  • Hiring 13-year-old Raven Hatcher as a consultant to the the Birmingham Parks & Recreation Board under a $10,000 contract. (approved)
  • Increasing annual contributions to the Birmingham Zoo from $500,000 to $2 million and refunding sales taxes collected there by the city to support development of the "Trails of Africa" exhibit and a possible future 1 million gallon aquarium. (uncertain. The zoo did complete the exhibit, but has no current plans for an aquarium)
  • Developing pre-kindergarten programs at the former Elyton School and Banks Middle School, giving the Powell School building to the private Cornerstone School, and selling the old Carver High School site in Collegeville for redevelopment as housing. (unknown)
  • Partnering with the Canyon Johnson Urban Fund and Daniel Corporation to redevelop Southtown public housing as a commercial district and to build new homes for many of its displaced residents. (HABD later made plans for redevelopment of Southtown with input from Bayer Properties)
  • Renovating Rickwood Field and joining it by skywalk to an adjacent Negro Leagues Museum. (funding approved, but never the museum was later built adjacent to Regions Field in downtown's Parkside District. Rickwood received emergency repair funds from the city in 2017.)
  • Auctioning off vacant properties owned by city. (partially realized later under the Birmingham Land Bank Authority)
  • Constructing 200 new 2- and 3-bedroom homes on vacant property in Titusville and Collegeville. (Renew Birmingham project approved)
  • Asking Jefferson County to transfer ownership of Cooper Green Mercy Hospital to the city. (not realized)
  • Halting funding for Operation New Birmingham and suggesting it merge with the Birmingham Regional Chamber of Commerce, the Metropolitan Development Board and Region 2020. (realized with the creation of REV Birmingham, though funding continues)
  • Giving netbook PCs to City Council members, pre-loaded with budget information and other documents.
  • Lowering sales tax on automobile sales.
  • Illuminating city landmarks with pink lights for national breast cancer awareness month. (realized October 2009)
  • Issuing a blanket pardon to all convicted in Birmingham Municipal Court for non-violent protests during the Civil Rights Movement. (issued August 11, 2009)

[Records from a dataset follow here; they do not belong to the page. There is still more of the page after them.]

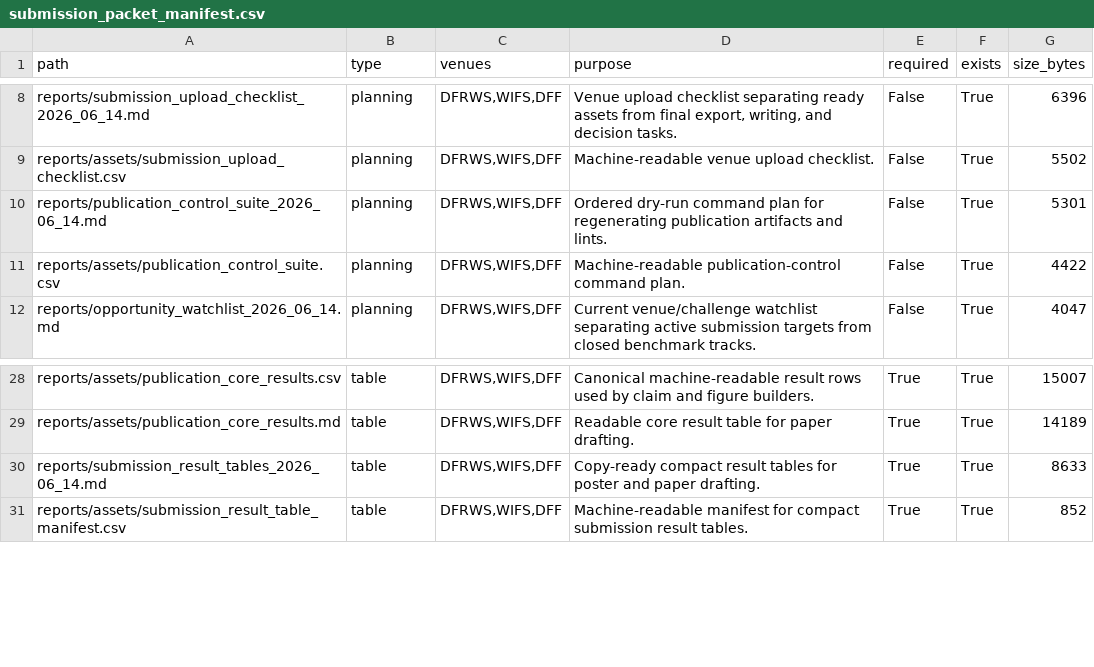
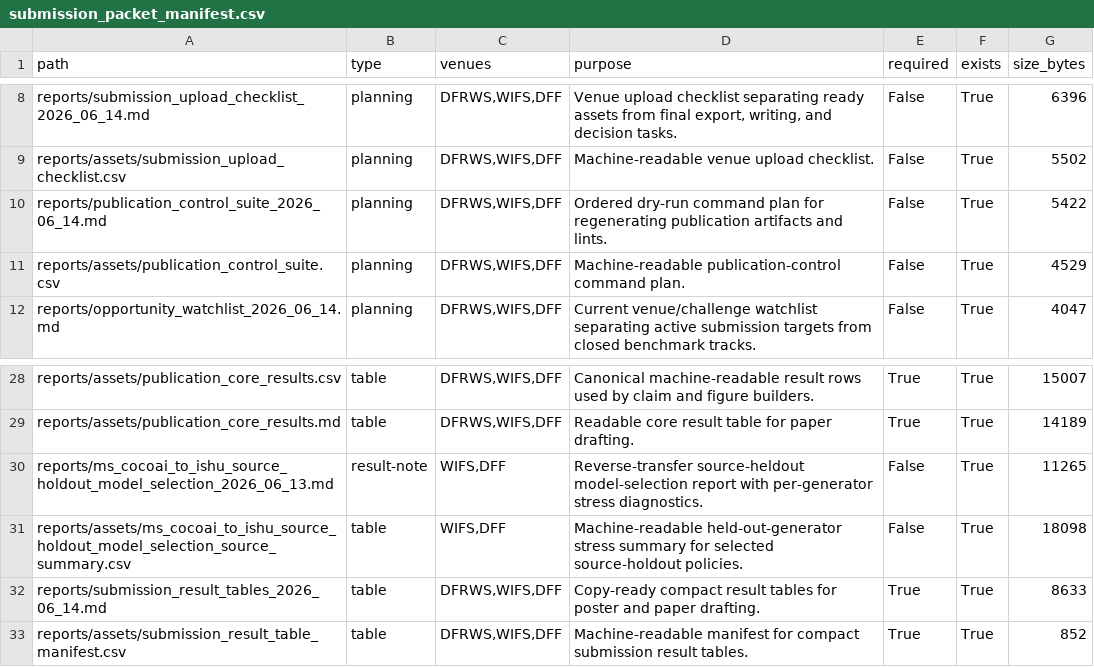
Before and after one commit to DrStrangel0ve/ai-image-forensics-comparison, a CSV file: reports/assets/submission_packet_manifest.csv, drawn as a sheet; only a part is shown, gaps mark what is left out.

Commit message:
Add held-out generator stress diagnostics

```diff
--- a/reports/assets/submission_packet_manifest.csv
+++ b/reports/assets/submission_packet_manifest.csv
@@ -9,4 +9,4 @@ reports/submission_upload_checklist_2026_06_14.md,planning,"DFRWS,WIFS,DFF","Ven
 reports/assets/submission_upload_checklist.csv,planning,"DFRWS,WIFS,DFF",Machine-readable venue upload checklist.,False,True,5502
-reports/publication_control_suite_2026_06_14.md,planning,"DFRWS,WIFS,DFF",Ordered dry-run command plan for regenerating publication artifacts and lints.,False,True,5301
-reports/assets/publication_control_suite.csv,planning,"DFRWS,WIFS,DFF",Machine-readable publication-control command plan.,False,True,4422
+reports/publication_control_suite_2026_06_14.md,planning,"DFRWS,WIFS,DFF",Ordered dry-run command plan for regenerating publication artifacts and lints.,False,True,5422
+reports/assets/publication_control_suite.csv,planning,"DFRWS,WIFS,DFF",Machine-readable publication-control command plan.,False,True,4529
 reports/opportunity_watchlist_2026_06_14.md,planning,"DFRWS,WIFS,DFF",Current venue/challenge watchlist separating active submission targets from closed benchmark tracks.,False,True,4047
@@ -29,2 +29,4 @@ reports/assets/publication_core_results.csv,table,"DFRWS,WIFS,DFF",Canonical mac
 reports/assets/publication_core_results.md,table,"DFRWS,WIFS,DFF",Readable core result table for paper drafting.,True,True,14189
+reports/ms_cocoai_to_ishu_source_holdout_model_selection_2026_06_13.md,result-note,"WIFS,DFF",Reverse-transfer source-heldout model-selection report with per-generator stress diagnostics.,False,True,11265
+reports/assets/ms_cocoai_to_ishu_source_holdout_model_selection_source_summary.csv,table,"WIFS,DFF",Machine-readable held-out-generator stress summary for selected source-holdout policies.,False,True,18098
 reports/submission_result_tables_2026_06_14.md,table,"DFRWS,WIFS,DFF",Copy-ready compact result tables for poster and paper drafting.,True,True,8633
```
Also changed, not shown: reports/assets/publication_control_suite.csv, 8 other files.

  • Recommending that the City of Fairfield purchase the Flintridge Building as a replacement for Fairfield City Hall, and encircling the site with a monorail (2011)


  • Foreman, Paul (December 2, 1998) "Visions of VisionWorld, VisionDome". The Birmingham News
  • Bryant, Joseph D. (December 9, 2007) "Birmingham Mayor Larry Langford has gotten major projects under way in first month in office." The Birmingham News
  • Bryant, Joseph D. (December 4, 2007) "Birmingham City Council approves sales tax, business license fee increases." The Birmingham News
  • Wright, Barnett (April 23, 2006) "Langford's full of ideas, both big and small." The Birmingham News
  • Bryant, Joseph D. (September 21, 2007) "Idea man Langford a champion for change." The Birmingham News
  • Spencer, Thomas (December 2, 2008) "Birmingham Mayor Larry Langford full of contrasts." The Birmingham News
  • Koplowitz, Howard (January 10, 2019) "Larry Langford’s grand visions and furious flops in Birmingham, Jefferson County." The Birmingham News